These days a lot of jazz records seem to require a musical concept or an idea that unites the compositions on the album, but it doesn't have to be so complicated. After a tour in January 2019 with his European Quartet, tenor saxophonist Walt Weiskopf
went into a studio in Copenhagen with the band, and a few hours later the music on the album Worldwide
was in the can.
It sounds simple, but it also says something about the level of musical communication that goes on in the quartet. The ability to deliver on the spur of the moment doesn't come after a few days of playing together. The musicians have known each other for some time. Back in 2018, they released European Quartet
on Orenda Records, and since then their sound has remained tight.
Although Andreas Lang
has replaced Daniel Franck
on the bass, drummer Anders Mogensen
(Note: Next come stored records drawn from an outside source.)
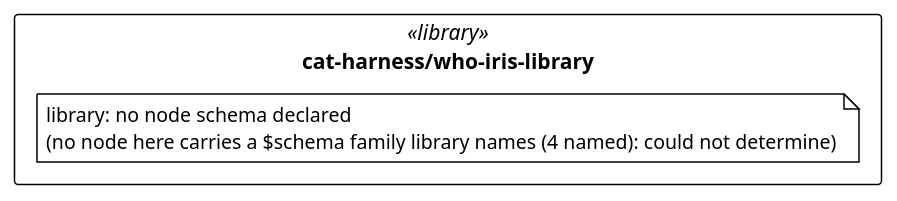
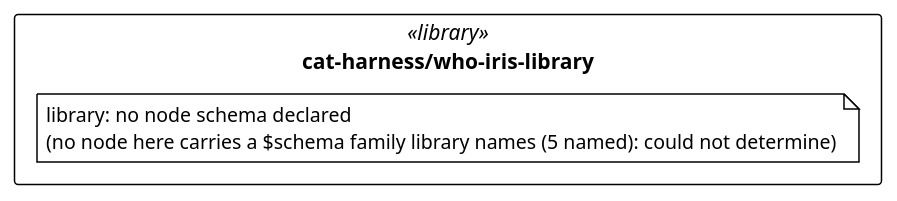
The diagram in cat-harness/uml/overview/cat-harness/who-iris-library.puml (litlfred/folio-assistant), drawn with PlantUML before and after one commit. The commit also changed 25 other files, not shown here.

First line of the commit message:
Regenerate after merging main — glossary, UML overview, detangle, library/schema/uploads viz

```diff
--- a/cat-harness/uml/overview/cat-harness/who-iris-library.puml
+++ b/cat-harness/uml/overview/cat-harness/who-iris-library.puml
@@ -3,13 +3,13 @@
 @startuml cat_harness_who_iris_library
 !pragma layout elk
 !theme plain
 skinparam classAttributeIconSize 0
 skinparam shadowing false
 skinparam packageStyle rectangle
 hide empty methods
 
 package "cat-harness/who-iris-library" as pkg_cat_harness_who_iris_library <<library>> {
-  note "library: no node schema declared\n(no node here carries a $schema family library names (4 named): could not determine)" as n_cat_harness_who_iris_library_library
+  note "library: no node schema declared\n(no node here carries a $schema family library names (5 named): could not determine)" as n_cat_harness_who_iris_library_library
 }
 
 @enduml
```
and pianist Carl Winther
remain from the original line-up, and they support Weiskopf congenially. Winther can be both romantic and rhythmically inventive, sometimes recalling the powerful elegance of McCoy Tyner
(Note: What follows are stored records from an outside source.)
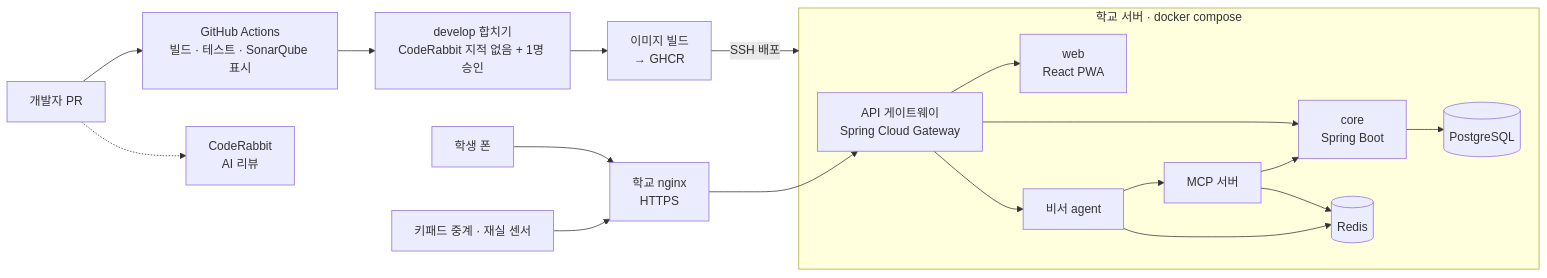
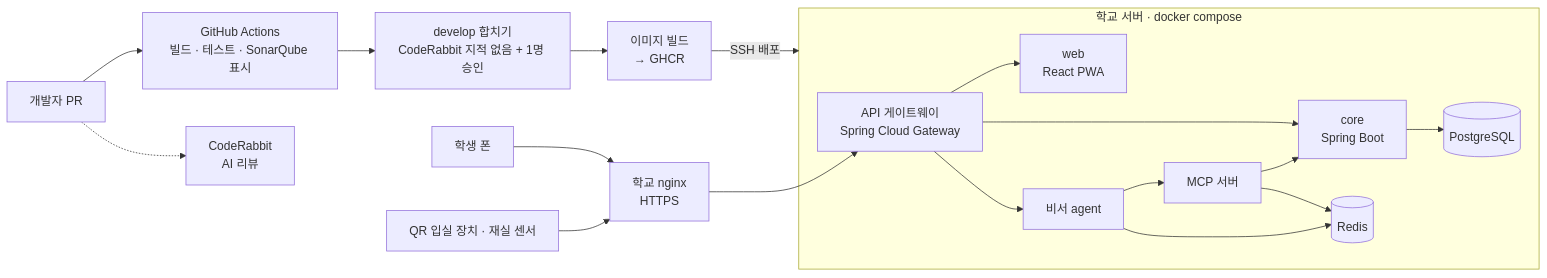
One commit to AI-go-do/docs changed the first of 2 diagrams in infra/infra-cicd.md. Above: the diagram before and after it, drawn with Mermaid. The commit also changed other lines of this file and 8 other files, not shown here.

````diff
--- a/infra/infra-cicd.md
+++ b/infra/infra-cicd.md
@@ -7,22 +7,22 @@
 ```mermaid
 flowchart LR
     dev[개발자 PR] --> ci[GitHub Actions<br/>빌드 · 테스트 · SonarQube 표시]
     dev -.-> cr[CodeRabbit<br/>AI 리뷰]
     ci --> merge[develop 합치기<br/>CodeRabbit 지적 없음 + 1명 승인]
     merge --> img[이미지 빌드<br/>→ GHCR]
     img -->|SSH 배포| srv
 
     subgraph srv[학교 서버 · docker compose]
         gw[API 게이트웨이<br/>Spring Cloud Gateway] --> front[web<br/>React PWA]
         gw --> core[core<br/>Spring Boot]
         gw --> agent[비서 agent]
         agent --> mcp[MCP 서버]
         mcp --> core
         agent --> redis[(Redis)]
         mcp --> redis
         core --> db[(PostgreSQL)]
     end
 
     phone[학생 폰] --> ngx[학교 nginx<br/>HTTPS] --> gw
-    dev2[키패드 중계 · 재실 센서] --> ngx
+    dev2[QR 입실 장치 · 재실 센서] --> ngx
 ```
````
, while Mogensen drives the music forward with a light but insistent touch that brings out all the colors in the cymbals.
Weiskopf delivers the bulk of the material with eight original compositions, but one of the two covers shows where he is coming from. The reading of Tadd Dameron
's "Soultrane" points to John Coltrane
's influence and his presence is also felt on "Back in Japan," which draws on the saxophonist's late style.
The compositions on the album come across as distinctive and varied, spanning the energetic hard bop vamp of "Coat of Arms" and the soft touch of bossa nova on "Back in Brazil." On the other hand, "Entebbe" sports a repetitive rhythmic piano motif reminiscent of Steve Reich
. There is also a nod to the standards with the mid-tempo ballad "Marcie by Moonlight," a rewrite of "Stella by Starlight."
With worldwide in the title, and references to Japan, Scotland, Russia, Africa and Brazil, there is in fact a vague geographical concept behind the album. However, it is just an excuse to play a varied repertoire. Worldwide
is simply a great modern jazz album, nothing more, nothing less.
Entebbe; Back in Japan; Soultrane; Russian Roulette; Marcie by Moonlight; Back in Brazil; Oceans; The Pawnbroker; Scottish Folk Song; Coat of Arms.
Walt Weiskopf: tenor saxophone; Andreas Lang: bass; Carl Winther: piano; Anders Mogensen: drums.